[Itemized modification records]
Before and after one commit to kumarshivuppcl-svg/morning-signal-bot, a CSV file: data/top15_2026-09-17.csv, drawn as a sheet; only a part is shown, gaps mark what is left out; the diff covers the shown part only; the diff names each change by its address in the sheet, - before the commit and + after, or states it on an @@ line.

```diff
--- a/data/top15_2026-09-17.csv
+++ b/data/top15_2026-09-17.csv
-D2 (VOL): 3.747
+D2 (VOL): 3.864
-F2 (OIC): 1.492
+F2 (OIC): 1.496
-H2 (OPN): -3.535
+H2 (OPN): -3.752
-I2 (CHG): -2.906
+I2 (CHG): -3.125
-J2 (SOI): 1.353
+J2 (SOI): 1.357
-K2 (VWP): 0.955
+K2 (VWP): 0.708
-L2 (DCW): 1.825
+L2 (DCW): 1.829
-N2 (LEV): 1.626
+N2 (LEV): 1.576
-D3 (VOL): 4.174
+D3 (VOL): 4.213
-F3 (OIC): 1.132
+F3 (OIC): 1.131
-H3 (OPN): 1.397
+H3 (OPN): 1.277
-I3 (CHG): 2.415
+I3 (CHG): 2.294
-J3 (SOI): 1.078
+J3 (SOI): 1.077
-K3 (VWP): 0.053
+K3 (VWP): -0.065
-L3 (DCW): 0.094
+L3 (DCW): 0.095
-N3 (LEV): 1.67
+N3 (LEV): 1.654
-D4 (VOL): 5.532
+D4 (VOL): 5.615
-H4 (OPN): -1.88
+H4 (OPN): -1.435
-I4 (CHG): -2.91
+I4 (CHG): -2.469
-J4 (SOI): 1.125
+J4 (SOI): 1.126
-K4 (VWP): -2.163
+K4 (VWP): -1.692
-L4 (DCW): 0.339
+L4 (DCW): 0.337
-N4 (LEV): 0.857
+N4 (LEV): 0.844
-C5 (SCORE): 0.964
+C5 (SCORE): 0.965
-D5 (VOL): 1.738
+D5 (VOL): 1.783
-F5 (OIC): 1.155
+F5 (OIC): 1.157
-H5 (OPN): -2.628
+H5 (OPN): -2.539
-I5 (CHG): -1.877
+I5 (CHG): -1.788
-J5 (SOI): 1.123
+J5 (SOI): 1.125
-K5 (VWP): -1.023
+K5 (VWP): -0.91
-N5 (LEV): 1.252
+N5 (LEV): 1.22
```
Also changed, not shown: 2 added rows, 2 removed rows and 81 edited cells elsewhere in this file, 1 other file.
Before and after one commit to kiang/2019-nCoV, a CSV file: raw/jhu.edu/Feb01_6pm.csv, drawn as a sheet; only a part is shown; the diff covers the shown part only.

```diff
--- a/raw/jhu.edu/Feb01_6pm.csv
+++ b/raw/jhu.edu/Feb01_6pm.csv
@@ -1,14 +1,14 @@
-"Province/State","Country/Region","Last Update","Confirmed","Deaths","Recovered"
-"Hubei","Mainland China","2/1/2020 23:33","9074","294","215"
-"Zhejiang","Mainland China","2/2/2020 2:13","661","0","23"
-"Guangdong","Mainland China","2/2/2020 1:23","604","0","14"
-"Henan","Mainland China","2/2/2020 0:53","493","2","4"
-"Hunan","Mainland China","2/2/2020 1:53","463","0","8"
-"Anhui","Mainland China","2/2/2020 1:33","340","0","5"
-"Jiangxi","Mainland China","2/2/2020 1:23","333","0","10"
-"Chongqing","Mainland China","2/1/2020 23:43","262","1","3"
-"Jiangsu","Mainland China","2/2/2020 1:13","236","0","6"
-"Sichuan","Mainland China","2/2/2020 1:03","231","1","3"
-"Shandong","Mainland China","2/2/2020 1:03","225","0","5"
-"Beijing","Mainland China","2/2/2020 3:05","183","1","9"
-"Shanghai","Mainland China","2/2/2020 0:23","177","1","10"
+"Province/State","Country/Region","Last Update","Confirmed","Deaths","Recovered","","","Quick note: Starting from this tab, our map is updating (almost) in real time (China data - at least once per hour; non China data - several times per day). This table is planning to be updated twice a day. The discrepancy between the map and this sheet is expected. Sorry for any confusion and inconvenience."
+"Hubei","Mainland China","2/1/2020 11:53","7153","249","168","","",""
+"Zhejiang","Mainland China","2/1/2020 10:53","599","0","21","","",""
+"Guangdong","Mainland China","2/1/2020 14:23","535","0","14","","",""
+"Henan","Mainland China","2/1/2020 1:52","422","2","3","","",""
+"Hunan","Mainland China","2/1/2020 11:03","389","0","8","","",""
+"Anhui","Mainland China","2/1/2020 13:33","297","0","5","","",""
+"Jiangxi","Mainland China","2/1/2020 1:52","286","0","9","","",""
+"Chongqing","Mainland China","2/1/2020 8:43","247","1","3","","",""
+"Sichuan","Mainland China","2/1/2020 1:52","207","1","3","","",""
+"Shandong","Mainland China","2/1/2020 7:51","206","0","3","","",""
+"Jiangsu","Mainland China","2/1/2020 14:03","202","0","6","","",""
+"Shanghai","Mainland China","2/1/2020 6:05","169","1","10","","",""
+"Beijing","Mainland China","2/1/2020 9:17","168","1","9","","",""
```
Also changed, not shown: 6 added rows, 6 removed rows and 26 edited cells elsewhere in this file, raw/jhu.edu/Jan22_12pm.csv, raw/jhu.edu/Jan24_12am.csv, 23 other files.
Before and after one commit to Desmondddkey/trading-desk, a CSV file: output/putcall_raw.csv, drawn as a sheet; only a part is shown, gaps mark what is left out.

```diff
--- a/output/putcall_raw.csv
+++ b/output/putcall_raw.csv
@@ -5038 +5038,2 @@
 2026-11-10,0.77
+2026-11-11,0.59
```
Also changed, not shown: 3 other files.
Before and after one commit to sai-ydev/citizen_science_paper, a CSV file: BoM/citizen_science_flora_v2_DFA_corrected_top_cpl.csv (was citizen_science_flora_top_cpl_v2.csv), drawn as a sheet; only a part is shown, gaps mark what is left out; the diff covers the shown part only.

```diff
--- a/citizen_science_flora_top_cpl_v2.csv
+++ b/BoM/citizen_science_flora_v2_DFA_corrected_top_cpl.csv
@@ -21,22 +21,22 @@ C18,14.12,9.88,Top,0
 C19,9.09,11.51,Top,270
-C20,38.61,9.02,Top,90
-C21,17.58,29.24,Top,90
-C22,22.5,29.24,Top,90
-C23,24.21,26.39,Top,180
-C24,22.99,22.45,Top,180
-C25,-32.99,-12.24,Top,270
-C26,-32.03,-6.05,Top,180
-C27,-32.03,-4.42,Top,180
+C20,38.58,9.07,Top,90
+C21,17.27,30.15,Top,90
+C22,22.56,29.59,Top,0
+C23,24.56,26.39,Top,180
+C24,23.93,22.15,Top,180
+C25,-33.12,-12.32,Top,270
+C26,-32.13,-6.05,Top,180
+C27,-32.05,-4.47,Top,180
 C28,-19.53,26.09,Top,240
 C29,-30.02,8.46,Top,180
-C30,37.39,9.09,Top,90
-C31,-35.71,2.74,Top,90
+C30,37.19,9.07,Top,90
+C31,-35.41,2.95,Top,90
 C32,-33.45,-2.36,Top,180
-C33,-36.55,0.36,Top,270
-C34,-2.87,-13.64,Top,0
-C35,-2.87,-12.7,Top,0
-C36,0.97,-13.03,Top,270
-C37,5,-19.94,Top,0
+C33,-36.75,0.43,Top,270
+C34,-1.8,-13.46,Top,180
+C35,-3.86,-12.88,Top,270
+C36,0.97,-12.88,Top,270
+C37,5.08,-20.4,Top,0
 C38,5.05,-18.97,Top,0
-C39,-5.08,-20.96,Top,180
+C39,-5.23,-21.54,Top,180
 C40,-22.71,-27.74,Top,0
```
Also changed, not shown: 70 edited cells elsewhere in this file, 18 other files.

*WORK ITEM*:
Return the data from the top line through the bottom line exactly.

*RESULT BELOW*:
Before and after one commit to kumarshivuppcl-svg/morning-signal-bot, a CSV file: data/top15_2026-09-17.csv, drawn as a sheet; only a part is shown, gaps mark what is left out; the diff covers the shown part only; the diff names each change by its address in the sheet, - before the commit and + after, or states it on an @@ line.

```diff
--- a/data/top15_2026-09-17.csv
+++ b/data/top15_2026-09-17.csv
-D2 (VOL): 3.747
+D2 (VOL): 3.864
-F2 (OIC): 1.492
+F2 (OIC): 1.496
-H2 (OPN): -3.535
+H2 (OPN): -3.752
-I2 (CHG): -2.906
+I2 (CHG): -3.125
-J2 (SOI): 1.353
+J2 (SOI): 1.357
-K2 (VWP): 0.955
+K2 (VWP): 0.708
-L2 (DCW): 1.825
+L2 (DCW): 1.829
-N2 (LEV): 1.626
+N2 (LEV): 1.576
-D3 (VOL): 4.174
+D3 (VOL): 4.213
-F3 (OIC): 1.132
+F3 (OIC): 1.131
-H3 (OPN): 1.397
+H3 (OPN): 1.277
-I3 (CHG): 2.415
+I3 (CHG): 2.294
-J3 (SOI): 1.078
+J3 (SOI): 1.077
-K3 (VWP): 0.053
+K3 (VWP): -0.065
-L3 (DCW): 0.094
+L3 (DCW): 0.095
-N3 (LEV): 1.67
+N3 (LEV): 1.654
-D4 (VOL): 5.532
+D4 (VOL): 5.615
-H4 (OPN): -1.88
+H4 (OPN): -1.435
-I4 (CHG): -2.91
+I4 (CHG): -2.469
-J4 (SOI): 1.125
+J4 (SOI): 1.126
-K4 (VWP): -2.163
+K4 (VWP): -1.692
-L4 (DCW): 0.339
+L4 (DCW): 0.337
-N4 (LEV): 0.857
+N4 (LEV): 0.844
-C5 (SCORE): 0.964
+C5 (SCORE): 0.965
-D5 (VOL): 1.738
+D5 (VOL): 1.783
-F5 (OIC): 1.155
+F5 (OIC): 1.157
-H5 (OPN): -2.628
+H5 (OPN): -2.539
-I5 (CHG): -1.877
+I5 (CHG): -1.788
-J5 (SOI): 1.123
+J5 (SOI): 1.125
-K5 (VWP): -1.023
+K5 (VWP): -0.91
-N5 (LEV): 1.252
+N5 (LEV): 1.22
```
Also changed, not shown: 2 added rows, 2 removed rows and 81 edited cells elsewhere in this file, 1 other file.
Before and after one commit to kiang/2019-nCoV, a CSV file: raw/jhu.edu/Feb01_6pm.csv, drawn as a sheet; only a part is shown; the diff covers the shown part only.

```diff
--- a/raw/jhu.edu/Feb01_6pm.csv
+++ b/raw/jhu.edu/Feb01_6pm.csv
@@ -1,14 +1,14 @@
-"Province/State","Country/Region","Last Update","Confirmed","Deaths","Recovered"
-"Hubei","Mainland China","2/1/2020 23:33","9074","294","215"
-"Zhejiang","Mainland China","2/2/2020 2:13","661","0","23"
-"Guangdong","Mainland China","2/2/2020 1:23","604","0","14"
-"Henan","Mainland China","2/2/2020 0:53","493","2","4"
-"Hunan","Mainland China","2/2/2020 1:53","463","0","8"
-"Anhui","Mainland China","2/2/2020 1:33","340","0","5"
-"Jiangxi","Mainland China","2/2/2020 1:23","333","0","10"
-"Chongqing","Mainland China","2/1/2020 23:43","262","1","3"
-"Jiangsu","Mainland China","2/2/2020 1:13","236","0","6"
-"Sichuan","Mainland China","2/2/2020 1:03","231","1","3"
-"Shandong","Mainland China","2/2/2020 1:03","225","0","5"
-"Beijing","Mainland China","2/2/2020 3:05","183","1","9"
-"Shanghai","Mainland China","2/2/2020 0:23","177","1","10"
+"Province/State","Country/Region","Last Update","Confirmed","Deaths","Recovered","","","Quick note: Starting from this tab, our map is updating (almost) in real time (China data - at least once per hour; non China data - several times per day). This table is planning to be updated twice a day. The discrepancy between the map and this sheet is expected. Sorry for any confusion and inconvenience."
+"Hubei","Mainland China","2/1/2020 11:53","7153","249","168","","",""
+"Zhejiang","Mainland China","2/1/2020 10:53","599","0","21","","",""
+"Guangdong","Mainland China","2/1/2020 14:23","535","0","14","","",""
+"Henan","Mainland China","2/1/2020 1:52","422","2","3","","",""
+"Hunan","Mainland China","2/1/2020 11:03","389","0","8","","",""
+"Anhui","Mainland China","2/1/2020 13:33","297","0","5","","",""
+"Jiangxi","Mainland China","2/1/2020 1:52","286","0","9","","",""
+"Chongqing","Mainland China","2/1/2020 8:43","247","1","3","","",""
+"Sichuan","Mainland China","2/1/2020 1:52","207","1","3","","",""
+"Shandong","Mainland China","2/1/2020 7:51","206","0","3","","",""
+"Jiangsu","Mainland China","2/1/2020 14:03","202","0","6","","",""
+"Shanghai","Mainland China","2/1/2020 6:05","169","1","10","","",""
+"Beijing","Mainland China","2/1/2020 9:17","168","1","9","","",""
```
Also changed, not shown: 6 added rows, 6 removed rows and 26 edited cells elsewhere in this file, raw/jhu.edu/Jan22_12pm.csv, raw/jhu.edu/Jan24_12am.csv, 23 other files.
Before and after one commit to Desmondddkey/trading-desk, a CSV file: output/putcall_raw.csv, drawn as a sheet; only a part is shown, gaps mark what is left out.

```diff
--- a/output/putcall_raw.csv
+++ b/output/putcall_raw.csv
@@ -5038 +5038,2 @@
 2026-11-10,0.77
+2026-11-11,0.59
```
Also changed, not shown: 3 other files.
Before and after one commit to sai-ydev/citizen_science_paper, a CSV file: BoM/citizen_science_flora_v2_DFA_corrected_top_cpl.csv (was citizen_science_flora_top_cpl_v2.csv), drawn as a sheet; only a part is shown, gaps mark what is left out; the diff covers the shown part only.

```diff
--- a/citizen_science_flora_top_cpl_v2.csv
+++ b/BoM/citizen_science_flora_v2_DFA_corrected_top_cpl.csv
@@ -21,22 +21,22 @@ C18,14.12,9.88,Top,0
 C19,9.09,11.51,Top,270
-C20,38.61,9.02,Top,90
-C21,17.58,29.24,Top,90
-C22,22.5,29.24,Top,90
-C23,24.21,26.39,Top,180
-C24,22.99,22.45,Top,180
-C25,-32.99,-12.24,Top,270
-C26,-32.03,-6.05,Top,180
-C27,-32.03,-4.42,Top,180
+C20,38.58,9.07,Top,90
+C21,17.27,30.15,Top,90
+C22,22.56,29.59,Top,0
+C23,24.56,26.39,Top,180
+C24,23.93,22.15,Top,180
+C25,-33.12,-12.32,Top,270
+C26,-32.13,-6.05,Top,180
+C27,-32.05,-4.47,Top,180
 C28,-19.53,26.09,Top,240
 C29,-30.02,8.46,Top,180
-C30,37.39,9.09,Top,90
-C31,-35.71,2.74,Top,90
+C30,37.19,9.07,Top,90
+C31,-35.41,2.95,Top,90
 C32,-33.45,-2.36,Top,180
-C33,-36.55,0.36,Top,270
-C34,-2.87,-13.64,Top,0
-C35,-2.87,-12.7,Top,0
-C36,0.97,-13.03,Top,270
-C37,5,-19.94,Top,0
+C33,-36.75,0.43,Top,270
+C34,-1.8,-13.46,Top,180
+C35,-3.86,-12.88,Top,270
+C36,0.97,-12.88,Top,270
+C37,5.08,-20.4,Top,0
 C38,5.05,-18.97,Top,0
-C39,-5.08,-20.96,Top,180
+C39,-5.23,-21.54,Top,180
 C40,-22.71,-27.74,Top,0
```
Also changed, not shown: 70 edited cells elsewhere in this file, 18 other files.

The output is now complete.